A Grown Woman
Reheated (32)

Elsewhere (86)

Janet Daley on Obama’s obstinate denial of reality: 

His party’s view of the spending question is, indeed, ingeniously delusional. The Democrat leader in the House of Representatives, Nancy Pelosi, has said, “It is almost a false argument to say we have a spending problem.” (I love that “almost”.) Her party whip, Steny Hoyer, asserted that the country does not have a spending problem at all – it simply has a “paying-for problem.” (Imagine your teenage child explaining that he needs an advance on his allowance, not because he has spent too much money but because, for some peculiar reason, he just can’t pay for everything he has bought.) 

Mark Steyn on the same: 

The annual “deficit” has been over a trillion for every year of Obama’s presidency. The cumulative deficits have, in fact (to use a quaint expression), increased the national debt by $6 trillion. Yet Obama claims Washington has “reduced the deficit” by $2.5 trillion and all we need to do is “finish the job.” Presumably this is a reference to allegedly agreed deficit reductions over the next decade, or quarter-century, or whatever. In other words, Obama has saved $2.5 trillion of Magical Fairyland money, which happily frees him up to talk about the really critical issues like high-speed rail and green-energy solutions. […] Maybe it’s just me, but the whole joint seems to be seizing up these days: The more “activist” Big Government gets, the more inactive the nation at large.

Via Simen, and somewhat related, Milton Friedman on the minimum wage. See also this:

Despite the wishful thinking of politicians like President Obama, the laws of supply and demand are not optional. 

A random thought from Thomas Sowell

In the modern welfare state, a vote becomes a license to take what others create - and these others include generations yet unborn.

And Brian Micklethwait is reading Madsen Pirie’s Think Tank: The Story of the Adam Smith Institute. He quotes the following, on the subject of state-run telephony in the late 1970s: 

We needed a telephone and a photocopier. We were told by the Post Office, which ran the state monopoly telephone service, that there was a fourteen-month wait to have a line and phone installed. We somehow bargained them into doing it within six weeks by pointing out that our predecessors in the building had used a switchboard with four separate telephone numbers, one for each of the companies that had used the place, and all we wanted to do was to reactive one line. Until the GPO engineers came, we had to conduct all the new Institute’s business from the public call box on the corner, and we ensured we kept a ready supply of coins for the purpose. 
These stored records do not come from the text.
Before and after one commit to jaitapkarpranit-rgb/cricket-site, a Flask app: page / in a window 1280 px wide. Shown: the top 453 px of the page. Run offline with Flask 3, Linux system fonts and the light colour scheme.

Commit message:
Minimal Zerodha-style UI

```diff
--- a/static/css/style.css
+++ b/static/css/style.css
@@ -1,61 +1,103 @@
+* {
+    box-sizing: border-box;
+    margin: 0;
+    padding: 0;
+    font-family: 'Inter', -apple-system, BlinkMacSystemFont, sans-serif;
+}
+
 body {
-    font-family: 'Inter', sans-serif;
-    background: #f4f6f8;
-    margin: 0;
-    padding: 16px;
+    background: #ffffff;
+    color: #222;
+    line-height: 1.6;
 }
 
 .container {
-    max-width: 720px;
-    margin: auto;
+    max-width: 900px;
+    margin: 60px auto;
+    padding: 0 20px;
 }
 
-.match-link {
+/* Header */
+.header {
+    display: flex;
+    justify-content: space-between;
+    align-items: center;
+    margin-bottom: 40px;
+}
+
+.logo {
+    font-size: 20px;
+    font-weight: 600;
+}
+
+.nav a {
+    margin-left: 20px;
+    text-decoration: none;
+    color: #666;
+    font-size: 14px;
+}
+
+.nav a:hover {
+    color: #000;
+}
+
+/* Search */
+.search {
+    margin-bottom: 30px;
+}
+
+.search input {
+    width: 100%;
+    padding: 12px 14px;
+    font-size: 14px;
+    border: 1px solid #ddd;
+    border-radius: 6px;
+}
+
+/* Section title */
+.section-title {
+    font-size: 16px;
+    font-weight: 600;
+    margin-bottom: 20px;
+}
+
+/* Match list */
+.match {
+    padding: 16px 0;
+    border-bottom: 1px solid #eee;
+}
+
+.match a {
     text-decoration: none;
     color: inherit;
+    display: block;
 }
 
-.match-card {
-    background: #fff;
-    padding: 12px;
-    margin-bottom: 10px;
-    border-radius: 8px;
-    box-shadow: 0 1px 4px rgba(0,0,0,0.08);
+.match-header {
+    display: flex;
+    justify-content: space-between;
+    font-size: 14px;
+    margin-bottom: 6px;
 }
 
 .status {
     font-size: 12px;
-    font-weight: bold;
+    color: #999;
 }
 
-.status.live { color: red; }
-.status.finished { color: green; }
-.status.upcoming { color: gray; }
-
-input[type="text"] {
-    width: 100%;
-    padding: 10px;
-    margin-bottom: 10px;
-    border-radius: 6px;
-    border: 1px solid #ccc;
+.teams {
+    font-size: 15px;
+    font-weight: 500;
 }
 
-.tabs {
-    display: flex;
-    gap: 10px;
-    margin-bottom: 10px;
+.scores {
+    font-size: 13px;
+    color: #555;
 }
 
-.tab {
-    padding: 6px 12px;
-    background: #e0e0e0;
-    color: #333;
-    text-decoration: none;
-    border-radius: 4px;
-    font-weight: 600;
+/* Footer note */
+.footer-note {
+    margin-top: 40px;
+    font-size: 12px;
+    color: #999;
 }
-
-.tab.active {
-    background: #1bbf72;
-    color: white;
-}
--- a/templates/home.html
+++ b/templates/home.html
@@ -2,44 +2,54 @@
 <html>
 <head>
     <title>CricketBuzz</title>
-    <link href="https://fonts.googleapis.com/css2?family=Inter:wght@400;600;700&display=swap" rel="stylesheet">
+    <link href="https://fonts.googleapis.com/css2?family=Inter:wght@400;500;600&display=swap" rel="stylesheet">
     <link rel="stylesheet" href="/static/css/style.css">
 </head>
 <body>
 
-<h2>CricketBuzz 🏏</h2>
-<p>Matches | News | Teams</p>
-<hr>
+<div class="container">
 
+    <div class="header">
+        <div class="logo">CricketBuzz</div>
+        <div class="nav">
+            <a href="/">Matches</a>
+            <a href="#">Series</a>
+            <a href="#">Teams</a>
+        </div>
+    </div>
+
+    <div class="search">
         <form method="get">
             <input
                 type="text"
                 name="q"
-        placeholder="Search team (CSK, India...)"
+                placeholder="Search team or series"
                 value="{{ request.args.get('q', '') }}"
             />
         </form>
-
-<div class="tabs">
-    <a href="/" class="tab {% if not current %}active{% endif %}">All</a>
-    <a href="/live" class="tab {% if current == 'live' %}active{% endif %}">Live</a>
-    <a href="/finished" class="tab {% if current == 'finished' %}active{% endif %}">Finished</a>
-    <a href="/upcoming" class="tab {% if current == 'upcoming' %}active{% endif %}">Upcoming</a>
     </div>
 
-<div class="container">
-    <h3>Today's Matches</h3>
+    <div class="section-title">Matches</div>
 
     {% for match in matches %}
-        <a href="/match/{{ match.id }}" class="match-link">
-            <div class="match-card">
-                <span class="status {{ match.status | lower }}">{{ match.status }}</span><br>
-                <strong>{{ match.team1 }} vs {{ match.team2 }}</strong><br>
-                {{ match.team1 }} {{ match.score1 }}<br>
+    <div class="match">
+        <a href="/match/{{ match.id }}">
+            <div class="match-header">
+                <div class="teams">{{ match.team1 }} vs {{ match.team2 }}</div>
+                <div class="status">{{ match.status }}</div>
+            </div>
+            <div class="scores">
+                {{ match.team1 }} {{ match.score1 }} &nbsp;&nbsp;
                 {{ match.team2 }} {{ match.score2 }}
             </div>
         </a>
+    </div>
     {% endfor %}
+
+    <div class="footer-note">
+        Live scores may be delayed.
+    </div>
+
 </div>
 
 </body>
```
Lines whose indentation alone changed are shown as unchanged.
One of our friends, telephoning family in South Africa, was surprised when a telephone engineer entered the conversation to say that because the call did not sound urgent, he was disconnecting it. The union had ‘blacked’ non-urgent calls to South Africa, and its members monitored private calls to enforce it. 

As usual, feel free to add your own links and snippets in the comments.